══ SUPPLIED MATERIAL

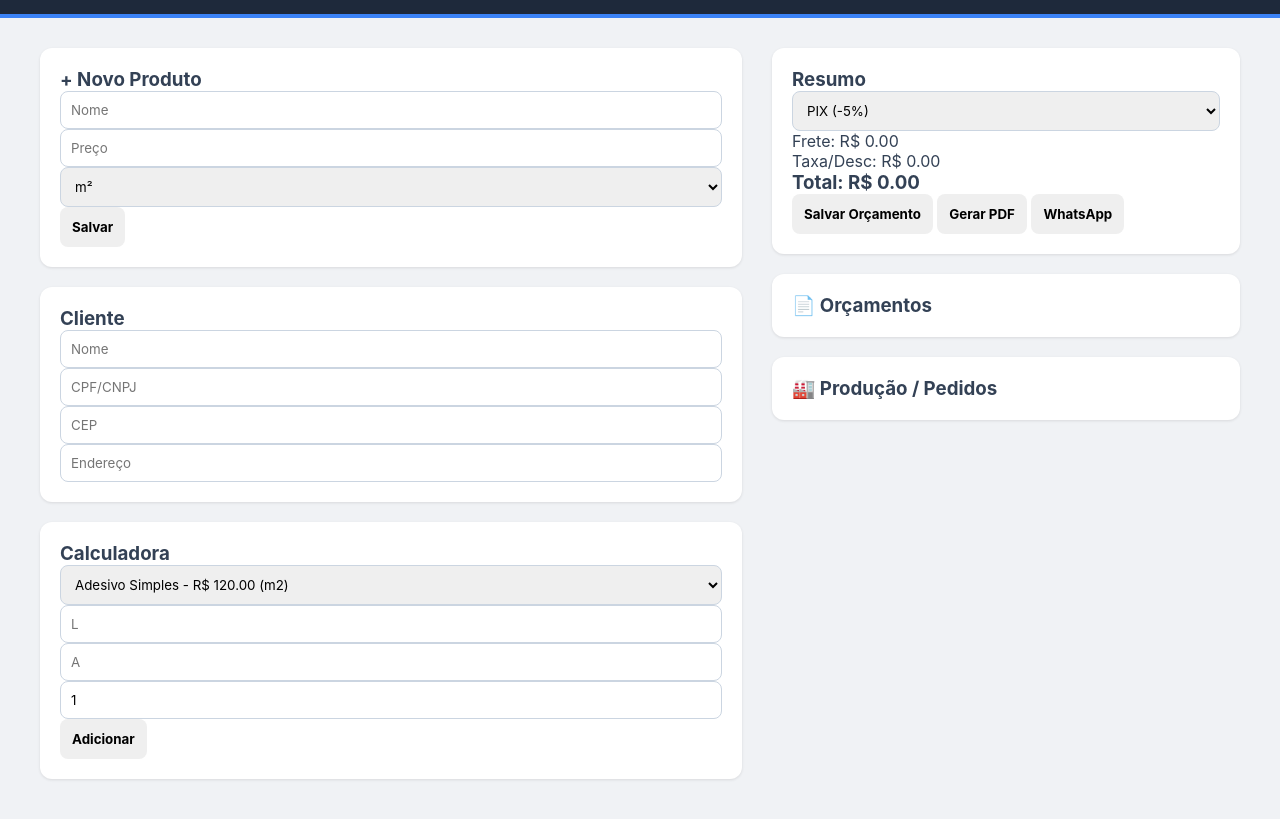
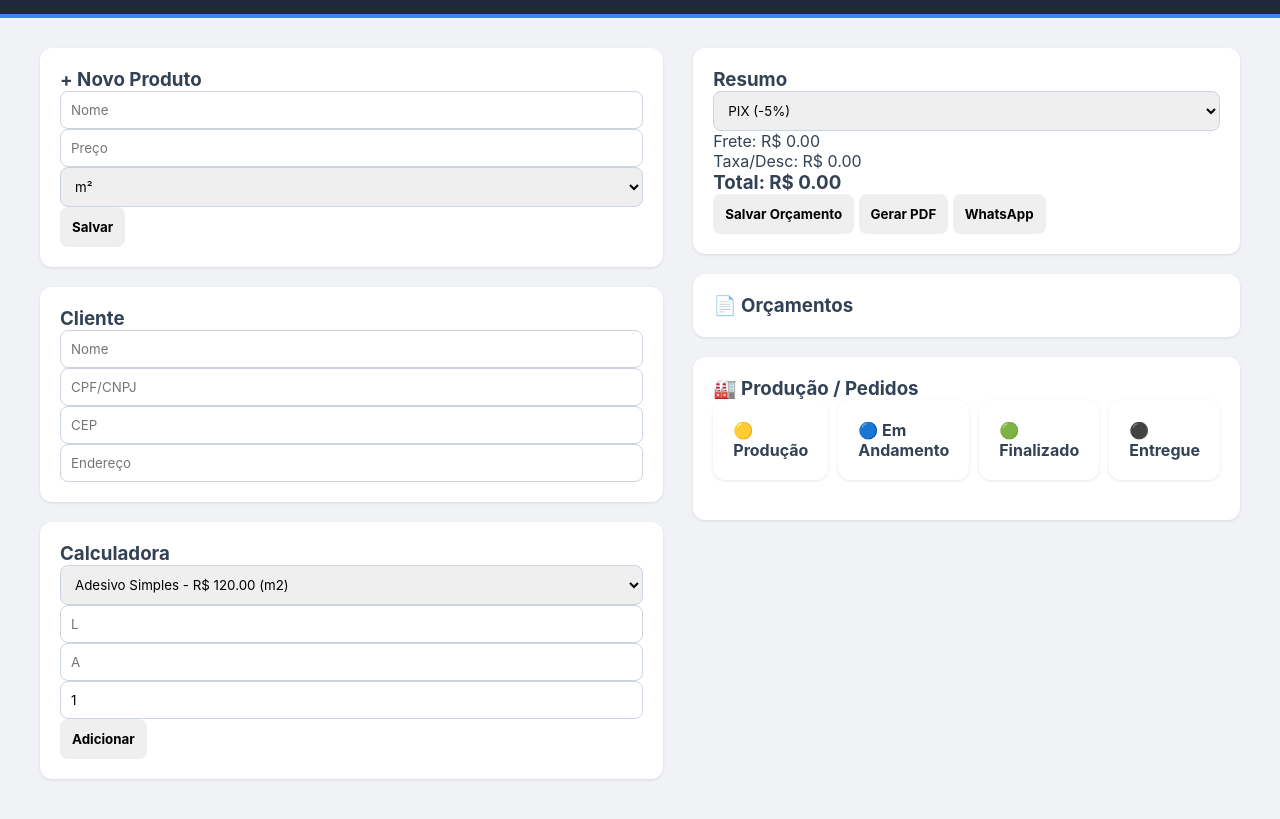
Before and after one commit to prestigecvisual/Apppedidos, a plain HTML site: page index.html in a window 1280 px wide. Shown: the part 81-900 px from the top of the page. Drawn offline with nearby package versions, Linux system fonts and the light colour scheme.

Commit message:
Update index.html

```diff
--- a/index.html
+++ b/index.html
@@ -101,7 +101,29 @@
         <!-- PEDIDOS / PRODUÇÃO -->
         <section class="card">
             <h3>🏭 Produção / Pedidos</h3>
-            <div id="listaPedidos"></div>
+            <div style="display: grid; grid-template-columns: repeat(4, 1fr); gap: 10px;">
+
+    <div class="card">
+        <h4>🟡 Produção</h4>
+        <div id="col-producao"></div>
+    </div>
+
+    <div class="card">
+        <h4>🔵 Em Andamento</h4>
+        <div id="col-andamento"></div>
+    </div>
+
+    <div class="card">
+        <h4>🟢 Finalizado</h4>
+        <div id="col-finalizado"></div>
+    </div>
+
+    <div class="card">
+        <h4>⚫ Entregue</h4>
+        <div id="col-entregue"></div>
+    </div>
+
+</div>
         </section>
 
     </div>
```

════

▶ TO DO:
Filter the listing above for the string "html" and copy every matching line.

▶ SOLUTION FOR THIS TASK:
Before and after one commit to prestigecvisual/Apppedidos, a plain HTML site: page index.html in a window 1280 px wide. Shown: the part 81-900 px from the top of the page. Drawn offline with nearby package versions, Linux system fonts and the light colour scheme.
Update index.html
--- a/index.html
+++ b/index.html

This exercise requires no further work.